It appears Rihanna has a fixation on the confusing and disorienting intersection of violence and love. The recurrence of these themes is no mere coincidence, and members of her camp can’t be blind to the implications: Either Rihanna’s using her art as therapy, or she’s exploiting that violent moment for publicity and bad girl imagery.
Let her tell it, the video for “Man Down” is a cautionary tale for young women. “Young girls/women all over the world…we are a lot of things! We’re strong innocent fun flirtatious vulnerable, and sometimes our innocence can cause us to be naive! We always think it could NEVER be us, but in reality, it can happen to ANY of us! So ladies be careful and #listentoyomama! I love you and I care!” Rihanna wrote on her Twitter account.

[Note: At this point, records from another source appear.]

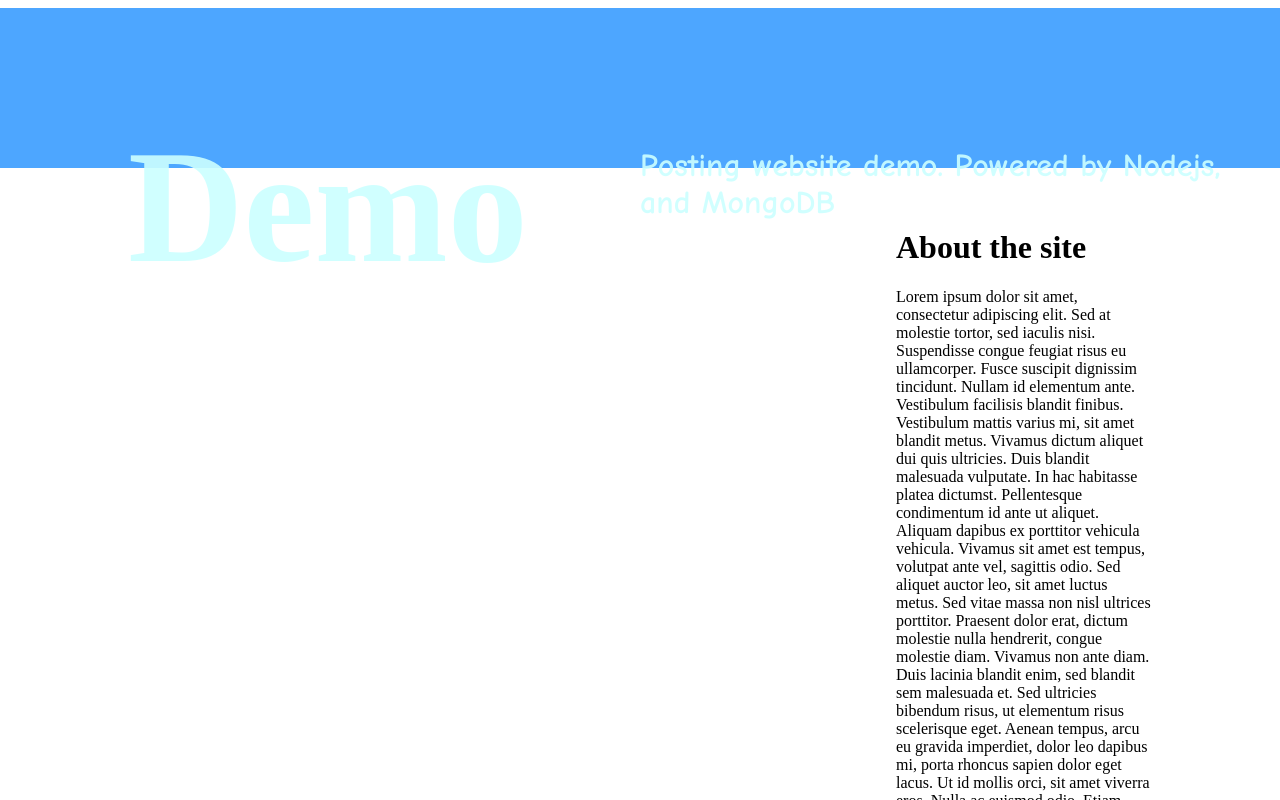
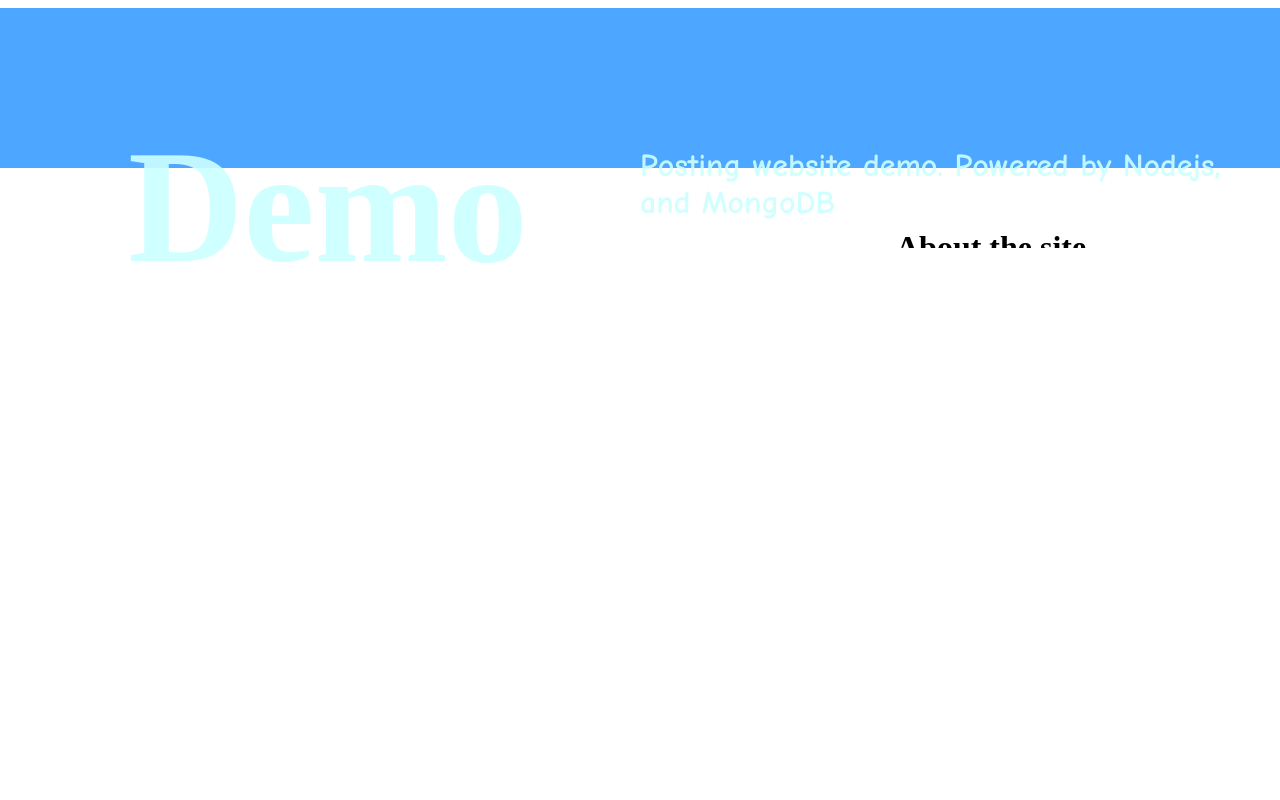
Before and after one commit to Squiva/socialmediarepo, a website: page index.html in a window 1280 px wide. Drawn offline with nearby package versions, Linux system fonts and the light colour scheme.

Commit message:
Add files via upload
More files!!!

```diff
--- a/index.html
+++ b/index.html
@@ -10,8 +10,9 @@
 		<h2 id="text">Posting website demo. Powered by Nodejs, and MongoDB</h2>
 	</div>
 	<div class="sidebar">
-		<div class="side-front face">
-			<h1 id="side-title">About the site</h1>
+		<h1 id="side-title">About the site</h1>
+		<div class="sidebar-inner">
+
 			<p id="side-text">Lorem ipsum dolor sit amet, consectetur adipiscing elit. Sed at molestie tortor, sed iaculis nisi. Suspendisse congue feugiat risus eu ullamcorper. Fusce suscipit dignissim tincidunt. Nullam id elementum ante. Vestibulum facilisis blandit finibus. Vestibulum mattis varius mi, sit amet blandit metus. Vivamus dictum aliquet dui quis ultricies. Duis blandit malesuada vulputate.
 
 			In hac habitasse platea dictumst. Pellentesque condimentum id ante ut aliquet. Aliquam dapibus ex porttitor vehicula vehicula. Vivamus sit amet est tempus, volutpat ante vel, sagittis odio. Sed aliquet auctor leo, sit amet luctus metus. Sed vitae massa non nisl ultrices porttitor. Praesent dolor erat, dictum molestie nulla hendrerit, congue molestie diam. Vivamus non ante diam. Duis lacinia blandit enim, sed blandit sem malesuada et.
--- a/style.css
+++ b/style.css
@@ -34,13 +34,21 @@
 	right: 10%;
 	/*JUST IN CASE*/
 	word-wrap: break-word;
+	overflow: hidden;
 	top: 26%;
 	width: 20%;
-	height: 100%;
+	height: 5%;
+
+	border-radius: 5%;
+	-webkit-transition: height 2s linear 1s;
+	transition: height 2s linear 1s;
+}
+.sidebar:hover {
+	height: 50%;
 }
 .side-title {
 	position: absolute;
 }
 .side-text {
-	word-wrap: break-word;
+	/*PUT STUFF IN LATER*/
 }
```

And yet that isn’t really what the video communicates. It more so promotes revenge than anything else, some thing that the Parents Television Council is condemning the pop star for. “Instead of telling victims they should seek help, Rihanna released a music video that gives retaliation in the form of premeditated murder the imprimatur of acceptability,” said Melissa Henson, director of communications and public education for the organization.
The divergent messaging between what she says and what she makes creatively can leave fans perplexed as to exactly how Rihanna feels about the topic and consequently what they should feel as well — are we okay with it? Are we not okay with it? Can we be friends with Chris Brown now? Should he be shot? Any message Rihanna thinks she’s communicating loses it’s effectiveness because she won’t clarify her position on the situation — yes I’m mad, no I don’t want to talk about it, but yes I will sing about it, but no don’t hold it against him, but yes revenge is okay.
Far be it for me to dictate the healing path for a victim of domestic violence, but as someone with the world as her audience, Rihanna may consider clarifying how she feels about the incident, and how she’d like to move forward. Protecting yourself from domestic abuse is a message that gets diluted when you’re advocating clemency and/or revenge. Until she resolves her own healing from that dark incident, Rihanna’s real message to her fans appears to be “do as I say, not as I do.”